A new report details food insecurity data obtained for the first time in the most recent Maryland Youth Risk Behavior Survey/Youth Tobacco Survey (YRBS/YTS).
The data show troubling rates of food insecurity among Maryland’s middle and high school students. Overall, about 1 in every 4 students lack consistent access to the healthy food they need. However, rates of food insecurity vary widely across the state with some counties experiencing rates of over 40%. The risk of experiencing food insecurity is more than double for Black middle and high school students, as compared to White students. Racial disparities also vary by county with some students of color experiencing food insecurity rates that are up to four times higher.
The data presented in this report reflect food insecurity rates experienced by Maryland students in the fall of 2018, before COVID-19. Researchers find that food insecurity in Maryland has more than doubled during the current pandemic.
We need your help to address this crisis.
Schools can take action to reduce food insecurity overall, and the unjust and avoidable racial disparities that are a reality for many of our students of color. One of the key recommendations in this report is for schools to participate in the Community Eligibility Provision (CEP), a federal funding option that enables schools to provide access to free breakfast and lunch to all students. Given rising poverty due to the pandemic, more schools are now CEP-eligible than ever before. Please contact your district’s Food and Nutrition Department — the deadline to elect CEP is August 31, 2020.

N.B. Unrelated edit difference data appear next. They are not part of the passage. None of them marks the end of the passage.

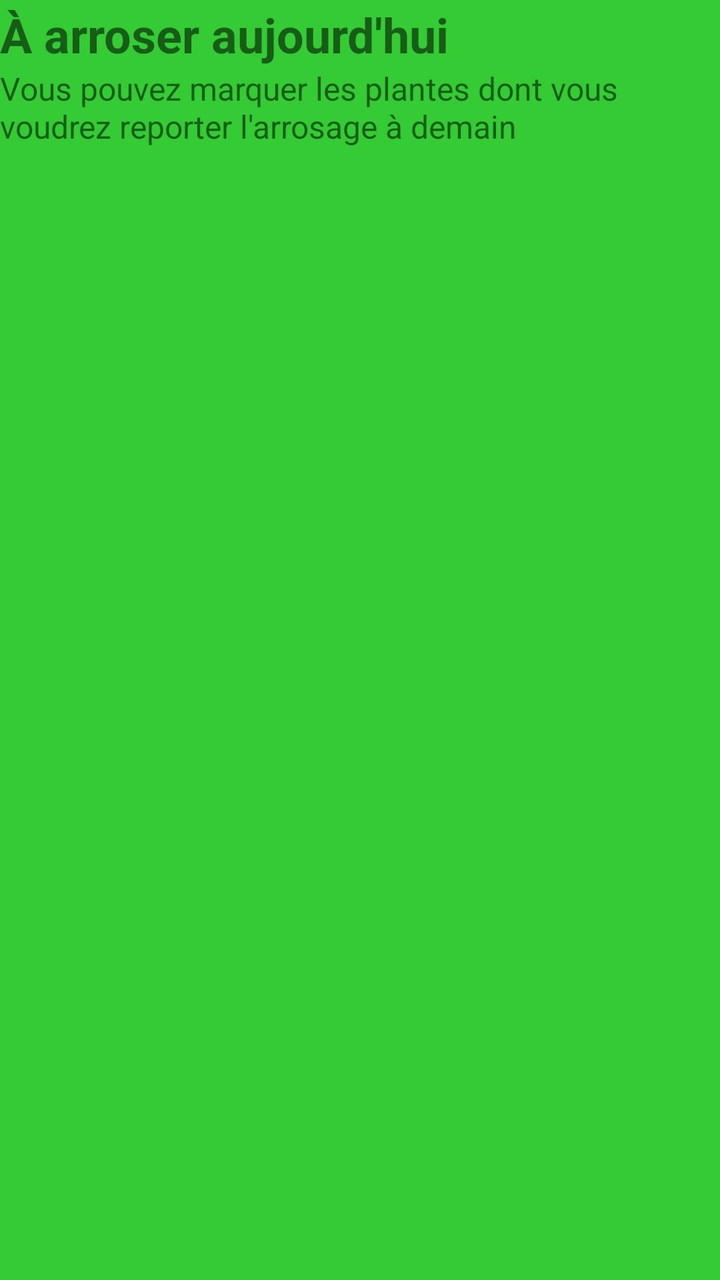
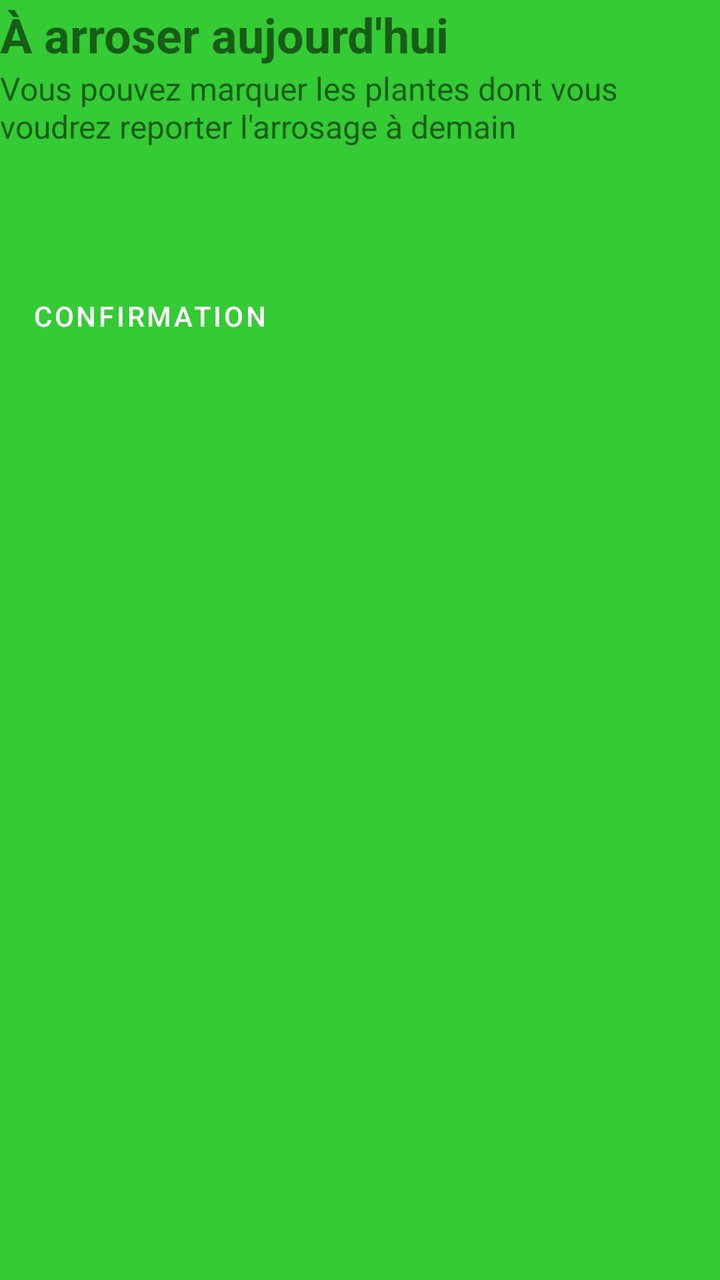

Compare the two renders of this Android layout. The source of the first and the diff that turns it into the second are given below.
<!-- AndroidManifest.xml: application theme Theme.ProjetRappelsArrosage -->
<!-- res/layout/activity_plantes_arroser_aujourdhui.xml -->
<?xml version="1.0" encoding="utf-8"?>
<androidx.constraintlayout.widget.ConstraintLayout xmlns:android="http://schemas.android.com/apk/res/android"
    xmlns:app="http://schemas.android.com/apk/res-auto"
    xmlns:tools="http://schemas.android.com/tools"
    android:layout_width="match_parent"
    android:layout_height="match_parent"
    android:background="@color/couleurPaire"
    tools:context=".PlantesArroserAujourdhui">

    <LinearLayout
        android:id="@+id/linear_layout_vertical"
        android:layout_width="match_parent"
        android:layout_height="match_parent"
        android:orientation="vertical"
        android:paddingTop="1dp"
        android:paddingBottom="4dp">

        <TextView
            android:id="@+id/titre"
            android:layout_width="wrap_content"
            android:layout_height="wrap_content"
            android:tag="titre"
            android:text="À arroser aujourd'hui "
            android:textSize="24sp"
            android:textStyle="bold" />

        <TextView
            android:id="@+id/desc"
            android:layout_width="wrap_content"
            android:layout_height="wrap_content"
            android:tag="desc"
            android:text= "Vous pouvez marquer les plantes dont vous voudrez reporter l'arrosage à demain"
            android:textSize="16sp"
             />

        <androidx.recyclerview.widget.RecyclerView
            android:id="@+id/recycler"
            android:layout_width="match_parent"
            android:layout_height="wrap_content"
            android:layout_marginTop="30dp"
            android:layout_marginBottom="30dp"
            android:scrollbars="vertical" />

    </LinearLayout>

</androidx.constraintlayout.widget.ConstraintLayout>
<!-- resources referenced by this layout -->
<resources>
  <color name="couleurPaire">#34cb34</color>
  <style name="Theme.ProjetRappelsArrosage" parent="Theme.MaterialComponents.DayNight.DarkActionBar">
          
          <item name="colorPrimary">@color/vert_500</item>
          <item name="colorPrimaryVariant">@color/vert_700</item>
          <item name="colorOnPrimary">@color/white</item>
          
          <item name="colorSecondary">@color/vert_500</item>
          <item name="colorSecondaryVariant">@color/vert_700</item>
          <item name="colorOnSecondary">@color/black</item>
          
          <item name="android:statusBarColor" tools:targetApi="l">?attr/colorPrimaryVariant</item>
          
      </style>
  <color name="vert_500">#34cb34</color>
  <color name="vert_700">#2aa22a</color>
  <color name="white">#FFFFFFFF</color>
  <color name="black">#FF000000</color>
</resources>

<!-- the commit's change to res/layout/activity_plantes_arroser_aujourdhui.xml (unified diff, before → after) -->
@@ -29,7 +29,7 @@
             android:layout_width="wrap_content"
             android:layout_height="wrap_content"
             android:tag="desc"
-            android:text= "Vous pouvez marquer les plantes dont vous voudrez reporter l'arrosage à demain"
+            android:text="Vous pouvez marquer les plantes dont vous voudrez reporter l'arrosage à demain"
             android:textSize="16sp"
              />
 
@@ -41,6 +41,13 @@
             android:layout_marginBottom="30dp"
             android:scrollbars="vertical" />
 
+        <Button
+            android:id="@+id/add"
+            android:layout_width="wrap_content"
+            android:layout_height="wrap_content"
+            android:onClick="supprimer"
+            android:text="Confirmation" />
+        
     </LinearLayout>
 
 </androidx.constraintlayout.widget.ConstraintLayout>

 Schanzenbach, D. W., & A. Pitts. (2020). How much has food insecurity risen? Evidence from the Census Household Pulse Survey. Institute for Policy Research Rapid Research Report. https://www.ipr.northwestern.edu/documents/reports/ipr-rapid-research-reports-pulse-hh-data-10-june-2020.pdf